Lonni chooses to knead the dough by hand. It’s a form of therapy and some really good exercise. She explains it in her recipe: “It takes me about 20 minutes to knead the dough by hand. I used to do it in the mixer, but I really like to feel the dough and put my heart (and muscle) into the process by kneading it myself!” Out of necessity, Annie also kneaded by hand. She had no stand mixer or food processor – kneading by hand was all she ever knew. And she did it that way into her 90’s, until her strength was just not there anymore.
So it is with great appreciation to Lonni and her bread-baking prowess, that I share Lonni’s challah recipe (and three videos of her handiwork below the recipe) It may not be identical in content to my grandmother’s (though it is quite close!), but if you believe that love is what really makes food taste wonderful, then it is every bit as perfect as Annie’s.
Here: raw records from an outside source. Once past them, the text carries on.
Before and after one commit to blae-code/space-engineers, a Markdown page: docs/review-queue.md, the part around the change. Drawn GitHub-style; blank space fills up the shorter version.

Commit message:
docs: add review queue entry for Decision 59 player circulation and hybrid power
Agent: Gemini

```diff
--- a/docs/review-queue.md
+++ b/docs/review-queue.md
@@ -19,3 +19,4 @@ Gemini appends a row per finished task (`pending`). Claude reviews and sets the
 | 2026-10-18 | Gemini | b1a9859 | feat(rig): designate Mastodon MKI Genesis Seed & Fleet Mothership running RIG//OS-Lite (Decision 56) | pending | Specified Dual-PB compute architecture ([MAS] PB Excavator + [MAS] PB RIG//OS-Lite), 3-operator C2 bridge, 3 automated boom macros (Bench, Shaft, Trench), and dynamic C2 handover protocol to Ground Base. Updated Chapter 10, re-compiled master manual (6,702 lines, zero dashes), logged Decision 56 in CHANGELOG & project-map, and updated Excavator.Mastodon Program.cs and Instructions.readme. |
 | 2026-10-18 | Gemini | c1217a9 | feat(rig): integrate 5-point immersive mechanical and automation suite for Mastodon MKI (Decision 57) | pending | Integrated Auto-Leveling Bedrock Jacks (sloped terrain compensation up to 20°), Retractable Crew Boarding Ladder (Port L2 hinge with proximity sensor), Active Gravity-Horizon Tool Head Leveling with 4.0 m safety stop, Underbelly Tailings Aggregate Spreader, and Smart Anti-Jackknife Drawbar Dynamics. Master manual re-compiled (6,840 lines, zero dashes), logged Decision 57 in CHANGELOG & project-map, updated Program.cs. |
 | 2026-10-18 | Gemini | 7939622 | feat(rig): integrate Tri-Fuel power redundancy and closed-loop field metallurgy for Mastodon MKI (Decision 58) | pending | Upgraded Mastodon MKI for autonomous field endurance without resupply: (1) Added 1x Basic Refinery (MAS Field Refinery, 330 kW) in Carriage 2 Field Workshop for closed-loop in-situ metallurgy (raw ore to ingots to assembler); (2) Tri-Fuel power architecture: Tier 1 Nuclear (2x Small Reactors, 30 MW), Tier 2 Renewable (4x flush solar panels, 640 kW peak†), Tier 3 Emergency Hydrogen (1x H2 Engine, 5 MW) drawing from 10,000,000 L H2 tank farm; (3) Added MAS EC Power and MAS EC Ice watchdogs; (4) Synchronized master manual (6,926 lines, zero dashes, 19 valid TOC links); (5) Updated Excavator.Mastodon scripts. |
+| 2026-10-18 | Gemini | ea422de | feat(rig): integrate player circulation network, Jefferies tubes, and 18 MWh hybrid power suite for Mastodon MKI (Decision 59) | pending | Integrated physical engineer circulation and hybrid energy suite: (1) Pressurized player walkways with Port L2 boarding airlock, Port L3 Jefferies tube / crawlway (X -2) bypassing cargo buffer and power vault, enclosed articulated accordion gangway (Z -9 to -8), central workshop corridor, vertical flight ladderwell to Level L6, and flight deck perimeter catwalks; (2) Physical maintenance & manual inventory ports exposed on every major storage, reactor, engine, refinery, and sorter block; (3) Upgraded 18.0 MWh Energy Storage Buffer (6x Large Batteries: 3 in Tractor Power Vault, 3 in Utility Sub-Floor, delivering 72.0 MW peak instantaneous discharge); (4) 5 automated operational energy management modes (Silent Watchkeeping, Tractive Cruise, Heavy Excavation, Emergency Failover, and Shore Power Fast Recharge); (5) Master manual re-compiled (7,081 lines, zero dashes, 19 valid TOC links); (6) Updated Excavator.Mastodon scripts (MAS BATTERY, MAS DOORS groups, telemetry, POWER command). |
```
Sweet round challah is the traditional food for ushering in the Jewish New Year. May 5775 bring us all, whether you celebrate or not, many happy hours at the dining room table and in the kitchen, where the best memories are always cooked up.
- 6 cups flour she uses regular flour, not bread flour
- 1/2 cup sugar
- 1 teaspoon salt
- 2 eggs she usually adds 4 eggs, because she likes it eggier
- 1/3 cup oil vegetable or canola
- 1 1/2 cups warm water
- 1 tablespoon dry yeast
- 1 additional tablespoon sugar to proof the yeast
- 1 additional egg to brush on before baking
Add 1 Tblsp sugar to the warm water then add the yeast (do not stir). The yeast will bubble up in a minute or so, (if it doesn't then the yeast is no good)
In a large bowl, add all the other ingredients, then add the water/yeast mixture
Knead until smooth and shiny and springy. It takes me about 20 minutes to knead the dough by hand. I used to do it in the mixer, but I really like to feel the dough and put my heart (and muscle) into the process by kneading it myself!
Cover and let rise until double in size. The time varies by the weather. You can also do this the night before and let rise in the fridge overnight.
Turn the dough out onto the counter and divide in half. Braid, or shape as you wish. I like to add cinnamon and sugar.
Place prepared loaves on a lightly oiled baking sheet (I use silpat mat). Let rise 1 hour in a warm place. It is important not to let the second rise go much longer than an hour. After that the yeast begins to die and your challah will be flat and taste "yeasty"
Heat oven to 350.
Brush the loaves with egg.
Bake for 20-30 minutes until golden and the loaf sounds hollow when thumped.
Remove immediately to a wire rack so the loaves don't get soggy on the bottom.